A monthly column written by an Authorlink contributing editor.

We welcome your questions, comments and input to this page.

ASK THE EDITOR The Spiritual Writer

By Susan Malone

April, 2002

With the success of so many spiritually based books these days, I'm seeing a host of such manuscripts, some fiction, mostly non. Many of these come from counselors of a wide variety; many are scholarly; some from new writers on a spiritual path. The majority of these have one thing in common–they're freeform, just shy of stream-of-consciousness. And while that may indeed by the manner in which we receive the essence of spiritual inspiration, it still must be translated into book form in order to be publishable, and to be accessible to the market.

As with all true gems of knowledge, inspiration, even Truth (and isn't this why all writers write? To convey some bit, no matter how big or small, of something learned along the way), the success lies in the telling.

Now, I'm not here to proselytize for or against any religion, spiritual bent or path, but rather to help writers–whether ones who seek to make a living penning books, to those with only this ONE to get out–fashion their works into true and viable books.

Often the lessons along the way seem quite difficult, and oddly, the "spiritual writer" seems to have the most conflict with accepting criticism and revision, as if to do so would mar the pristine nature of the work.

All writers have that fear to some extent. The spiritually based ones tend to take it to an extreme. After all, if the inspiration came from God, Sprit, The Universe, whatever you may call it in your belief system, the idea is "who am I to question?" I may have missed something, but I never heard God say don't edit the work I do. In fact, the editing itself can be as creative a process as the initial inspiration.

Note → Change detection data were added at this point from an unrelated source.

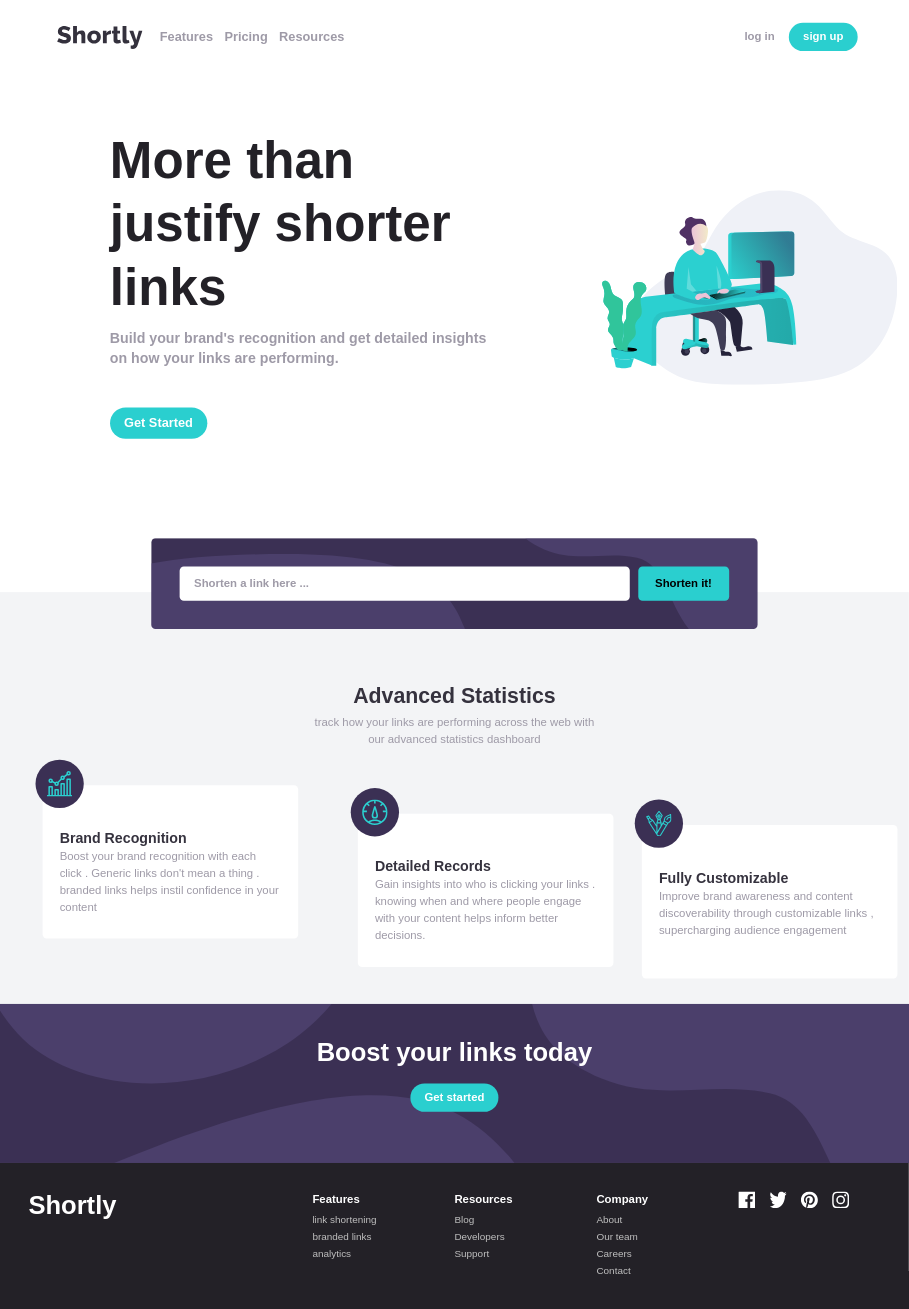
Repository: ayakhaled0001/URL_shortening
Page: /
The author's editor kept a copy of each file at every save. The page is drawn from the files as they stood at one save, then again after the next save.
The browser window is 1280 px wide. The pictures show the whole page, at 71% of full size.
The project was rebuilt for these pictures with package versions that can differ from the ones it lists, and the page was loaded fresh each time. Also part of the build but not shown: vite.config.js.

Above is the page before, as saved 2025-10-18 05:00:08.

### src/index.css
@import "tailwindcss";
@import url("https://fonts.googleapis.com/css2?family=Poppins:ital,wght@0,100;0,200;0,300;0,400;0,500;0,600;0,700;0,800;0,900;1,100;1,200;1,300;1,400;1,500;1,600;1,700;1,800;1,900&display=swap");

@theme {
  --font-poppins: "Poppins", sans-serif;
  /* ### Primary */

  --color-Blue-400: hsl(180, 66%, 49%);
  --color-Purple-950: hsl(257, 27%, 26%);

  /* ### Secondary */

  --Red-400: hsl(0, 87%, 67%);

  /* ### Neutral */

  --color-Gray-400: hsl(0, 0%, 75%);
  --color-Gray-500: hsl(257, 7%, 63%);
  --color-Gray-900: hsl(255, 11%, 22%);
  --color-Gray-950: hsl(260, 8%, 14%);
}

### src/App.jsx
import { Provider } from "react-redux";
import AdvancedStatistics from "./components/AdvancedStatistics";
import Footer from "./components/Footer";
import Header from "./components/Header";
import Hero from "./components/Hero";
import Nav from "./components/Nav";
import Shorten from "./components/Shorten";
import store from "./features/store";

function App() {
  return (
    <Provider store={store}>
      <Nav />
      <Hero />
      <Shorten />
      <AdvancedStatistics />
      <Header />
      <Footer />
    </Provider>
  );
}

export default App;

### src/components/AdvancedStatistics.jsx
function AdvancedStatistics() {
  return (
    <section className="font-poppins pt-16 md:pt-20 lg:pt-25 py-12 md:py-15 bg-gray-100">
      <div className="w-11/12 md:w-4/6 lg:w-4/12 mx-auto text-center py-5 px-4">
        <h1 className="text-2xl md:text-3xl lg:text-3xl py-2 text-Gray-900 font-bold">
          Advanced Statistics
        </h1>
        <p className="text-Gray-500 text-sm md:text-base lg:text-base">
          track how your links are performing across the web with our advanced
          statistics dashboard
        </p>
      </div>
      <div className="flex flex-col xl:flex-row xl:flex-wrap justify-center items-center xl:items-stretch gap-6 md:gap-8 xl:gap-10 my-8 px-4">
        <div className="w-full max-w-sm md:max-w-md xl:w-90 bg-white rounded-md px-6 pt-15 pb-8 relative z-10 mx-auto">
          <div className="absolute -top-9 left-1/2 transform -translate-x-1/2 md:left-6 md:transform-none inline-block bg-Purple-950 p-4 rounded-full">
            <img src="images/icon-brand-recognition.svg" className="w-9" />
          </div>

          <h1 className="text-lg md:text-xl font-bold text-Gray-900 text-center md:text-left">
            Brand Recognition
          </h1>
          <p className="text-Gray-500 text-sm md:text-base text-center md:text-left">
            Boost your brand recognition with each click . Generic links don't
            mean a thing . branded links helps instil confidence in your content
          </p>
        </div>
        <div className="w-full md:w-80 xl:w-90 translate-y-0 xl:translate-y-10 bg-white rounded-md px-6 pt-15 pb-8 relative mx-auto md:mx-0">
          <div className="absolute -top-9 left-1/2 transform -translate-x-1/2 md:left-6 md:transform-none inline-block bg-Purple-950 p-4 rounded-full">
            <img src="images/icon-detailed-records.svg" className="w-9" />
          </div>

          <h1 className="text-lg md:text-xl font-bold text-Gray-900 text-center md:text-left">
            Detailed Records
          </h1>
          <p className="text-Gray-500 text-sm md:text-base text-center md:text-left">
            Gain insights into who is clicking your links . knowing when and
            where people engage with your content helps inform better decisions.
          </p>
        </div>
        <div className="w-full md:w-80 xl:w-90 translate-y-0 xl:translate-y-14 bg-white rounded-md px-6 pt-15 pb-8 relative mx-auto md:mx-0">
          <div className="absolute -top-9 left-1/2 transform -translate-x-1/2 md:left-6 md:transform-none inline-block bg-Purple-950 p-4 rounded-full">
            <img src="images/icon-fully-customizable.svg" className="w-9" />
          </div>

          <h1 className="text-lg md:text-xl font-bold text-Gray-900 text-center md:text-left">
            Fully Customizable
          </h1>
          <p className="text-Gray-500 text-sm md:text-base text-center md:text-left">
            Improve brand awareness and content discoverability through
            customizable links , supercharging audience engagement
          </p>
        </div>
      </div>
    </section>
  );
}

export default AdvancedStatistics;

### src/components/Footer.jsx
function Footer() {
  return (
    <footer className="p-6 md:p-8 lg:p-10 text-Gray-400 font-poppins bg-Gray-950 grid grid-cols-1 md:grid-cols-2 lg:grid-cols-[2fr_1fr_1fr_1fr_1fr] gap-6 md:gap-8 lg:gap-0">
      <div className="text-center md:text-left lg:col-span-1">
        <span className="font-bold text-3xl md:text-4xl text-white">
          Shortly
        </span>
      </div>
      <div className="grid grid-cols-1 md:grid-cols-3 lg:grid-cols-4 gap-6 md:gap-8 lg:gap-0 lg:col-span-4">
        <ul className="text-center md:text-left">
          <p className="text-white mb-2 md:mb-1.5 font-semibold text-sm md:text-base">
            Features
          </p>
          <li className="text-xs md:text-sm mb-1">link shortening</li>
          <li className="text-xs md:text-sm mb-1">branded links</li>
          <li className="text-xs md:text-sm mb-1">analytics</li>
        </ul>
        <ul className="text-center md:text-left">
          <p className="text-white mb-2 md:mb-1.5 font-semibold text-sm md:text-base">
            Resources
          </p>
          <li className="text-xs md:text-sm mb-1">Blog</li>
          <li className="text-xs md:text-sm mb-1">Developers</li>
          <li className="text-xs md:text-sm mb-1">Support</li>
        </ul>
        <ul className="text-center md:text-left">
          <p className="text-white mb-2 md:mb-1.5 font-semibold text-sm md:text-base">
            Company
          </p>
          <li className="text-xs md:text-sm mb-1">About</li>
          <li className="text-xs md:text-sm mb-1">Our team</li>
          <li className="text-xs md:text-sm mb-1">Careers</li>
          <li className="text-xs md:text-sm mb-1">Contact</li>
        </ul>
        <ul className="flex justify-center md:justify-start gap-4 md:gap-5">
          <li>
            <a href="#" className="hover:opacity-70 transition-opacity">
              <img
                src="images/icon-facebook.svg"
                alt="Facebook"
                className="w-5 h-5 md:w-6 md:h-6"
              />
            </a>
          </li>
          <li>
            <a href="#" className="hover:opacity-70 transition-opacity">
              <img
                src="images/icon-twitter.svg"
                alt="Twitter"
                className="w-5 h-5 md:w-6 md:h-6"
              />
            </a>
          </li>
          <li>
            <a href="#" className="hover:opacity-70 transition-opacity">
              <img
                src="images/icon-pinterest.svg"
                alt="Pinterest"
                className="w-5 h-5 md:w-6 md:h-6"
              />
            </a>
          </li>
          <li>
            <a href="#" className="hover:opacity-70 transition-opacity">
              <img
                src="images/icon-instagram.svg"
                alt="Instagram"
                className="w-5 h-5 md:w-6 md:h-6"
              />
            </a>
          </li>
        </ul>
      </div>
    </footer>
  );
}

export default Footer;

### src/components/Header.jsx
function Header() {
  return (
    <header className="font-poppins flex flex-col items-center justify-center py-8 md:py-10 lg:py-12 bg-Purple-950 bg-[url(images/bg-boost-mobile.svg)] md:bg-[url(images/bg-boost-desktop.svg)] bg-no-repeat bg-cover px-4">
      <h1 className="text-white font-bold text-2xl md:text-3xl lg:text-4xl text-center">
        Boost your links today
      </h1>
      <button className="my-4 md:my-5 lg:my-6 cursor-pointer font-semibold bg-Blue-400 text-white px-6 py-3 md:px-5 md:py-2 rounded-full active:bg-[#2ACFCF80] text-sm md:text-base">
        Get started
      </button>
    </header>
  );
}

export default Header;

### src/components/Hero.jsx
function Hero() {
  return (
    <main className="font-poppins flex flex-col lg:flex-row items-center px-4 py-8 md:py-12 lg:py-16">
      <div className="order-2 lg:order-1 w-full lg:w-4/6 mx-auto text-center lg:text-left">
        <div className="w-full lg:w-4/6 mx-auto">
          <h1 className="my-3 text-4xl md:text-5xl lg:text-7xl font-bold text-Gray-950 leading-tight">
            More than justify shorter links
          </h1>
          <p className="text-Gray-500 font-semibold text-base md:text-lg lg:text-xl mb-6 lg:mb-8">
            Build your brand's recognition and get detailed insights on how your
            links are performing.
          </p>
          <button className="my-6 cursor-pointer font-semibold bg-Blue-400 text-white px-6 py-3 md:px-8 md:py-3 lg:px-5 lg:py-2 rounded-full active:bg-[#2ACFCF80] text-base md:text-lg">
            Get Started
          </button>
        </div>
      </div>
      <div className="order-1 lg:order-2 w-full lg:w-2/6 flex justify-center lg:justify-end">
        <img
          src="images/illustration-working.svg"
          alt="Working illustration"
          className="w-full max-w-md lg:max-w-none h-auto"
        />
      </div>
    </main>
  );
}

export default Hero;

### src/components/Nav.jsx
function Nav() {
  return (
    <nav className="font-poppins flex justify-between py-4 px-4 md:py-6 md:px-8 lg:py-8 lg:px-18 text-Gray-500 font-semibold text-sm md:text-base lg:text-lg">
      <div className="flex gap-2 md:gap-4 w-3/6 items-center">
        <img src="images/logo.svg" alt="logo" className="mx-1 md:mx-2" />
        <ul className="hidden md:flex gap-2 lg:gap-4">
          <li>
            <a href="">Features</a>
          </li>
          <li>
            <a href="">Pricing</a>
          </li>
          <li>
            <a href="">Resources</a>
          </li>
        </ul>
      </div>
      <div className="flex gap-2 md:gap-3 lg:gap-5 items-center">
        <button className="cursor-pointer font-semibold text-sm md:text-base">
          log in
        </button>
        <button className="cursor-pointer font-semibold bg-Blue-400 text-white px-3 py-1.5 md:px-4 md:py-1.5 lg:px-5 lg:py-2 rounded-full active:bg-[#2ACFCF80] text-sm md:text-base">
          sign up
        </button>
      </div>
    </nav>
  );
}

export default Nav;

### src/components/Shorten.jsx
import { useRef, useState } from "react";
import { useDispatch, useSelector } from "react-redux";
import { shortenURL } from "../features/URLthunks";

function Shorten() {
  const { listOfShortenURL, loading, error } = useSelector(
    (state) => state.URLShortening
  );
  const [copyStates, setCopyStates] = useState({}); // Track state per URL
  const [input, setInput] = useState("");
  const dispatch = useDispatch();
  const timeRefs = useRef({}); // Multiple timeouts for multiple URLs

  const copyToClipboard = async (text, urlId) => {
    try {
      await navigator.clipboard.writeText(text);

      // Set copy success for this specific URL
      setCopyStates((prev) => ({
        ...prev,
        [urlId]: "Copied!",
      }));

      // Clear previous timeout for this URL if exists
      if (timeRefs.current[urlId]) {
        clearTimeout(timeRefs.current[urlId]);
      }

      // Set new timeout for this specific URL
      timeRefs.current[urlId] = setTimeout(() => {
        setCopyStates((prev) => ({
          ...prev,
          [urlId]: "",
        }));
      }, 2000);
    } catch (err) {
      setCopyStates((prev) => ({
        ...prev,
        [urlId]: "Failed to copy!",
      }));
      console.error("Failed to copy: ", err);
    }
  };

  function handleShortening() {
    if (!input.trim()) return;
    dispatch(shortenURL(input));
    setInput("");
  }

  return (
    <>
      <section className="font-poppins bg-no-repeat bg-cover bg-[url(images/bg-shorten-mobile.svg)] md:bg-[url(images/bg-shorten-desktop.svg)] flex flex-col md:flex-row gap-3 translate-y-13 w-11/12 md:w-10/12 lg:w-8/12 mx-auto p-4 md:p-6 lg:p-10 bg-Purple-950 rounded-md">
        <input
          value={input}
          onChange={(e) => setInput(e.target.value)}
          type="text"
          className="placeholder:text-Gray-500 placeholder:font-semibold w-full outline-none bg-white rounded-md px-4 py-3 md:px-5 text-sm md:text-base"
          placeholder={loading ? "loading ...." : "Shorten a link here ..."}
          disabled={loading}
        />
        <button
          onClick={handleShortening}
          className="text-nowrap bg-Blue-400 px-6 py-3 md:py-2 rounded-md text-sm md:text-base font-semibold">
          Shorten it!
        </button>
      </section>
      <div className="translate-y-17 w-11/12 md:w-10/12 lg:w-8/12 mx-auto">
        {listOfShortenURL.map((e, i) => (
          <div
            key={i}
            className="flex flex-col md:flex-row my-1 shadow-2xl items-start md:items-center bg-white rounded-md justify-between p-3 md:p-4">
            <p className="overflow-ellipsis overflow-hidden px-2 font-semibold text-sm md:text-base w-full md:w-auto border-b md:border-b-0 border-gray-200 md:border-0 pb-2 md:pb-0 mb-2 md:mb-0">
              {e.original}
            </p>
            <div className="flex flex-col md:flex-row items-start md:items-center gap-2 w-full md:w-auto">
              <p className="text-Blue-400 text-sm md:text-base">{e.short}</p>
              <button
                className={`px-4 py-2 rounded-md text-sm md:text-base font-semibold w-full md:w-auto ${
                  copyStates[i]
                    ? "bg-Purple-950 text-white"
                    : "bg-Blue-400 text-white"
                }`}
                onClick={() => copyToClipboard(e.short, i)}>
                {copyStates[i] ? "Copied!" : "Copy"}
              </button>
            </div>
          </div>
        ))}
      </div>
    </>
  );
}

export default Shorten;

### src/features/store.js
import { configureStore } from "@reduxjs/toolkit";
import URLReducer from "./URLslice";

const store = configureStore({
  reducer: {
    URLShortening: URLReducer,
  },
});

export default store;

### src/features/URLthunks.js
import { createAsyncThunk } from "@reduxjs/toolkit";
import axios from "axios";

const API_KEY = "uFH8UIuk0R0OiyF8U5ldFsbpgMrSuiBCXwnNHSpR1sD7lADje9zKeCjq7IOx";
const BASE_URL = "https://api.tinyurl.com/";
export const shortenURL = createAsyncThunk(
  "urls/shortenUrl",
  async (originalUrl, { rejectWithValue }) => {
    try {
      const res = await axios.post(
        "https://api.tinyurl.com/create",
        { url: originalUrl }, // 👈 URL-encoded form data
        {
          headers: {
            "Content-Type": "application/json",
            Authorization: `Bearer ${API_KEY}`,
          },
        }
      );
      return { originalUrl, short: res.data.data.tiny_url };
    } catch (err) {
      return rejectWithValue(err.response?.data || "something went wrong");
    }
  }
);

### src/features/URLslice.js
import { createSlice } from "@reduxjs/toolkit";
import { shortenURL } from "./URLthunks";

export const initialState = {
  loading: false,
  error: null,
  listOfShortenURL: [],
};
const URLSlice = createSlice({
  name: "URLShortening",
  initialState,
  reducers: {},
  extraReducers: (builder) => {
    builder
      .addCase(shortenURL.pending, (state) => {
        state.loading = true;
        state.error = null;
      })
      .addCase(shortenURL.fulfilled, (state, action) => {
        state.loading = false;
        const { originalUrl, short } = action.payload;
        state.listOfShortenURL.push({
          original: originalUrl,
          short: short,
        });
        state.error = null;
      })
      .addCase(shortenURL.rejected, (state, action) => {
        state.loading = false;
        state.error = action.payload || "something went wrong";
      });
  },
});

export default URLSlice.reducer;

Loaded but not shown: index.html (common file); src/main.jsx (common file)

After the next save:
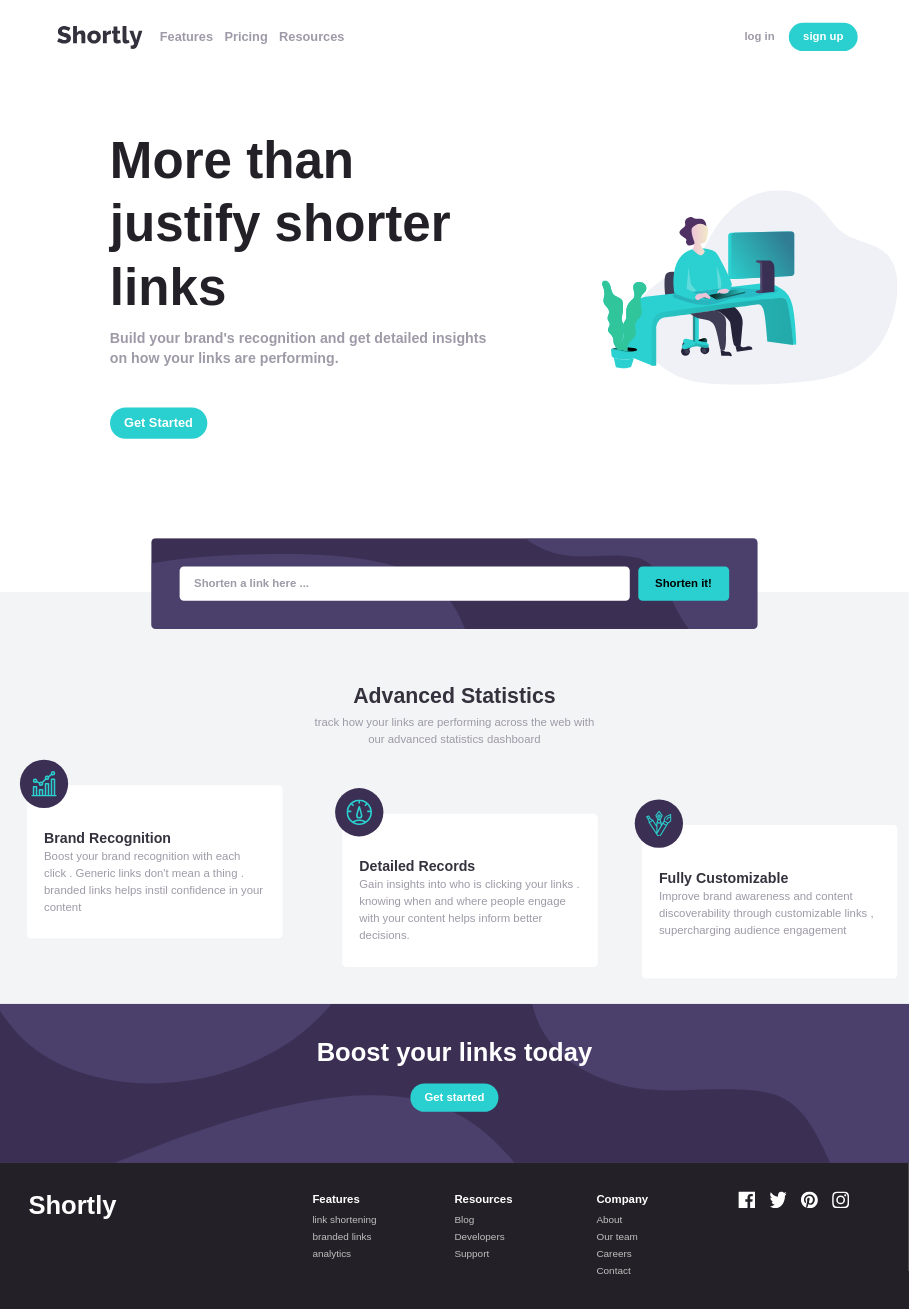
Saved 4 s later.
--- a/src/components/AdvancedStatistics.jsx
+++ b/src/components/AdvancedStatistics.jsx
@@ -24,7 +24,7 @@ function AdvancedStatistics() {
             mean a thing . branded links helps instil confidence in your content
           </p>
         </div>
-        <div className="w-full md:w-80 xl:w-90 translate-y-0 xl:translate-y-10 bg-white rounded-md px-6 pt-15 pb-8 relative mx-auto md:mx-0">
+        <div className="w-full max-w-sm md:max-w-md xl:w-90 translate-y-0 xl:translate-y-10 bg-white rounded-md px-6 pt-15 pb-8 relative mx-auto">
           <div className="absolute -top-9 left-1/2 transform -translate-x-1/2 md:left-6 md:transform-none inline-block bg-Purple-950 p-4 rounded-full">
             <img src="images/icon-detailed-records.svg" className="w-9" />
           </div>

It's all in how you go about it.

This mindset, although seemingly mundane, is the point of creating a work that readers can grasp and utilize. Remember, you yourself are not your only audience. Yes, you are a vital one to your own work (that is a lot of why we write). But if you want someone else to read it, you must bring the work into a recognizable form, and one which others can understand.

What I mainly see are works that go "all over the board." In other words, the organization is off. Or, those that need a much narrower focus. If you're going to discuss everything from birth to death, then you're looking to publish something as enormous as the Christian Bible. Most publishers these days won't take that risk. True, those Truths can be put into more concise forms. The BHAGAVAD GITA comes to mind–but remember, that's pretty much poetry, which is much more difficult to produce well than good prose and by its very nature, much more concise.

Without a sharp focus and tight organization, the reader is catapulted all over the pages, unable to find a firm foundation on which to build his understanding. In other words, each chapter must build upon the previous, so that your reader's understanding and knowledge begins to grow from within. Then, specific steps need to follow, in order for that reader to put into practice the new knowledge.

And finally, most of these works, in raw form, beat the reader over the head with newfound spiritual Truths. Much of the time I agree wholeheartedly with the Truths presented. But they get shoved down my throat so hard I gag on them nevertheless. Remember, yours is not the ONLY Truth.

While I'm not in the habit of touting writing how-to books, a great resource exists for a more in-depth study of this. SPIRITUAL WRITING, by Deborah Levine Herman with Cynthia Black discusses some of these points, as well as the marketing end of things–i.e., the various genres within the spiritual market, where yours might fit, and how to identify it. The book also deals with the nuts and bolts of queries and proposals, in a professional manner. And, it provides a section of agents and publishers seeking such works.

The main point here, however, is that writing a spiritually based book is not terribly different from writing a novel, or a manual about child care. All of them need inspiration at the core. All require good writing. And all must have the elements that make up a good book–theme, focus, organization and structure, pacing, flow, vivid characters if those come into play, showing/creating versus telling, substance, etc. You don't get a cosmic pass-go coupon just because you claim God as the co-author. Besides, I've never known God to be a sloppy Creator OR Editor. We're pretty much the ones who create the mess. And we have the God-given intelligence combined with the resources available to clean up that mess. The process is called revision.

Susan M. Malone is author of: By the Book (novel); BodySculpting; Fourth and Long; and Five Keys for Understanding Men, and owns a successful editorial service. Fifteen Malone-edited books have recently sold to traditional publishers! Malone is a contributing editor to Authorlink.com. http://www.maloneeditorial.com